Research has shown the average shoe size for a male in the UK is nine, which just so happens to be the size worn by Erling Haaland.
There’s absolutely nothing average about Haaland’s goalscoring prowess – his debut season for Manchester City in the Premier League will take some beating, but it’s interesting that the Norwegian does not possess a unique physical advantage as far as his feet are concerned; he is bang average in that regard.
The BBC published a piece a few years ago that claimed the average shoe size for a man in the UK was ten (contradicting the general consensus), which they reveal is an increase in two sizes from 40 years ago. At this rate, the standard male will have flippers by the year 3000.
It’s interesting that Lionel Messi, arguably the greatest player of all time, has smaller than average feet of UK size 8.5, while other players of his nature – diminutive, fleet-footed dribblers – have similarly small feet.
Meanwhile, there are anomalies at the other end of the scale – Romelu Lukaku and Peter Crouch have mammoth size 13 feet. Unsurprisingly, they are big blokes in height too; typically deployed as target men style strikers.
So what is the ideal shoe size to make it as a professional footballer, and does the size of your feet ultimately determine the position and role you will play on the pitch?
Small But Mighty
If we think about the biology of having smaller-than-average feet, you wonder if the decreased surface area would somehow impact upon a player’s ball-striking power.
One thing it does do, according to the stars of the beautiful game with less length and girth, is promote a tremendous amount of ball control and technical ability.

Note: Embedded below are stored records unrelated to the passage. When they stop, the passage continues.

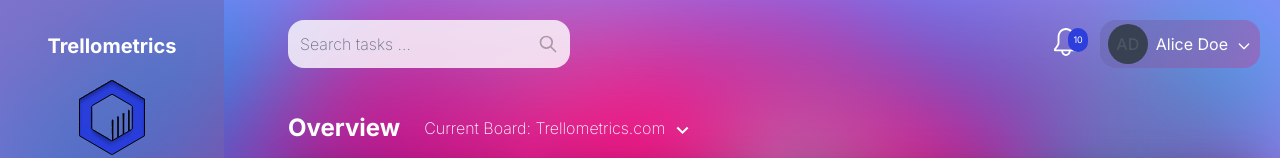
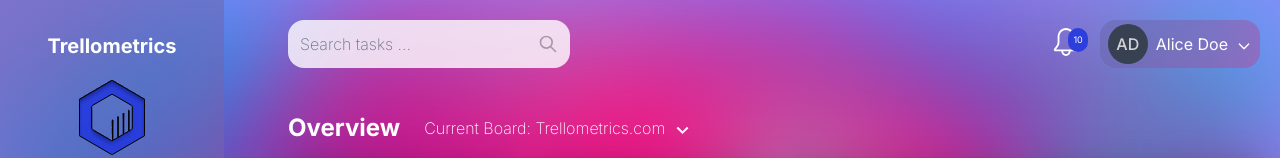
Before and after one commit to pixelRena/Trello-Dashboard, a Next.js app: page / in a window 1280 px wide. Shown: the top 158 px of the page. Built offline with nearby package versions, Linux system fonts and the light colour scheme.

Commit message:
[Style] Updated avatar font color

```diff
--- a/components/user-dropdown/user-dropdown.component.jsx
+++ b/components/user-dropdown/user-dropdown.component.jsx
@@ -13,7 +13,7 @@ export default function UserDropdown() {
             <button className={`relative ${isUserOpen ? "" : "bg-primary-color"} z-[16] rounded-2xl lg:px-2 lg:py-1 p-2 w-full`} type="button" onClick={() => setIsUserOpen(!isUserOpen)}
             onBlur={() => setIsUserOpen(false)}>
                 <div className="relative inline-flex items-center justify-center w-10 h-10 overflow-hidden bg-gray-700 rounded-full mr-2">
-                    <span className="font-medium text-gray-600 dark:text-gray-300">AD</span>
+                    <span className="font-medium text-zinc-300">AD</span>
                 </div>
                 <div className="inline">
                     <span className="text-white">Alice Doe</span>
```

Through our extensive research into footballers’ feet (we really must remember to delete our internet history), we have found that the following players have smaller-than-average feet – that is, smaller than the UK size nine:
It’s interesting that if you were to compile a list of the best modern day footballers, a fair handful of the names listed above would feature – a conclusion that having smaller-than-average feet is a benefit in football could be inferred.
From jinking dribblers like Messi, Salah and Neymar to metronomic passers like De Bruyne and Verratti, perhaps there is something to be said that having small feet creates closer control, a better touch and more ‘feel’. Even Cristiano Ronaldo, who stands 6ft 1in tall, could be described as having small feet….and it’s certainly not stopped him from breaking all sorts of records.
There isn’t any scientific study that supports the notion that having smaller feet can be an advantage in football, and the reality is that smaller-than-average height generally leads to smaller feet – that can be linked to a lower centre of gravity, which is an attribute typically shared by the best dribblers in the beautiful game.
But there are those within the game that believe their physical dimensions do make a difference. Dominik Szoboszlai, who joined Liverpool from RB Leipzig for £60 million in 2023, revealed of his own tiny trotters:
“I have very small feet, only 41 (UK size 7), but I am also tall – 186 cm (6ft 1in) – and this gives the ball a special trajectory.”
Meanwhile, at the Pancho Arena in Szoboszlai’s homeland of Hungary, there’s giant photographs of the country’s greatest ever player, Ferenc Puskas. When one Guardian journalist noted how small Puskas’ feet were, his guide on the trip – the prime minister, Viktor Orban – commented:
“Yes, it’s better to have small feet, you can get under the ball.”
We await the science that confirms as much….
Bigger is Better?
Usain Bolt, the fastest man that has ever lived, has prodigious size 13 feet.
David Beckham, with size 10.5 feet, once scored a goal for Manchester United against Chelsea that was measured at some 98mph.
So there are physical advantages of having larger-than-average feet, although it’s evident that the bigger they are, the more they define the role of the player with them at the end of their legs.
Kylian Mbappe and Paul Pogba both wear UK size 10.5, and they can be described as technically gifted players with excellent physicality.
But once you get to size 12 and beyond, the list includes the likes of Thibaut Courtois, Peter Crouch, Zlatan Ibrahimovic, Harry Maguire and Romelu Lukaku. Fine footballers they all are, but their edge comes from their height – Maguire is a dominant centre back (when in form), while Zlatan and Lukaku use their size to bully opposition defenders. Their large feet is a consequence of their above-average physicality from head to toe.
And then you enter a realm of what can only be described, with no disrespect intended, as freakish. Nwankwo Kanu, the former Arsenal forward, stood nearly 6ft 5in and had size 15 feet – he still netted more than 50 Premier League goals, won the title twice and even lifted the Champions League trophy with Ajax.
So whether you have hoof-like feet or almighty flippers, there’s no reason you can’t be a good footballer. It’s just that they might define which position and role you play in order to maximise your foot game….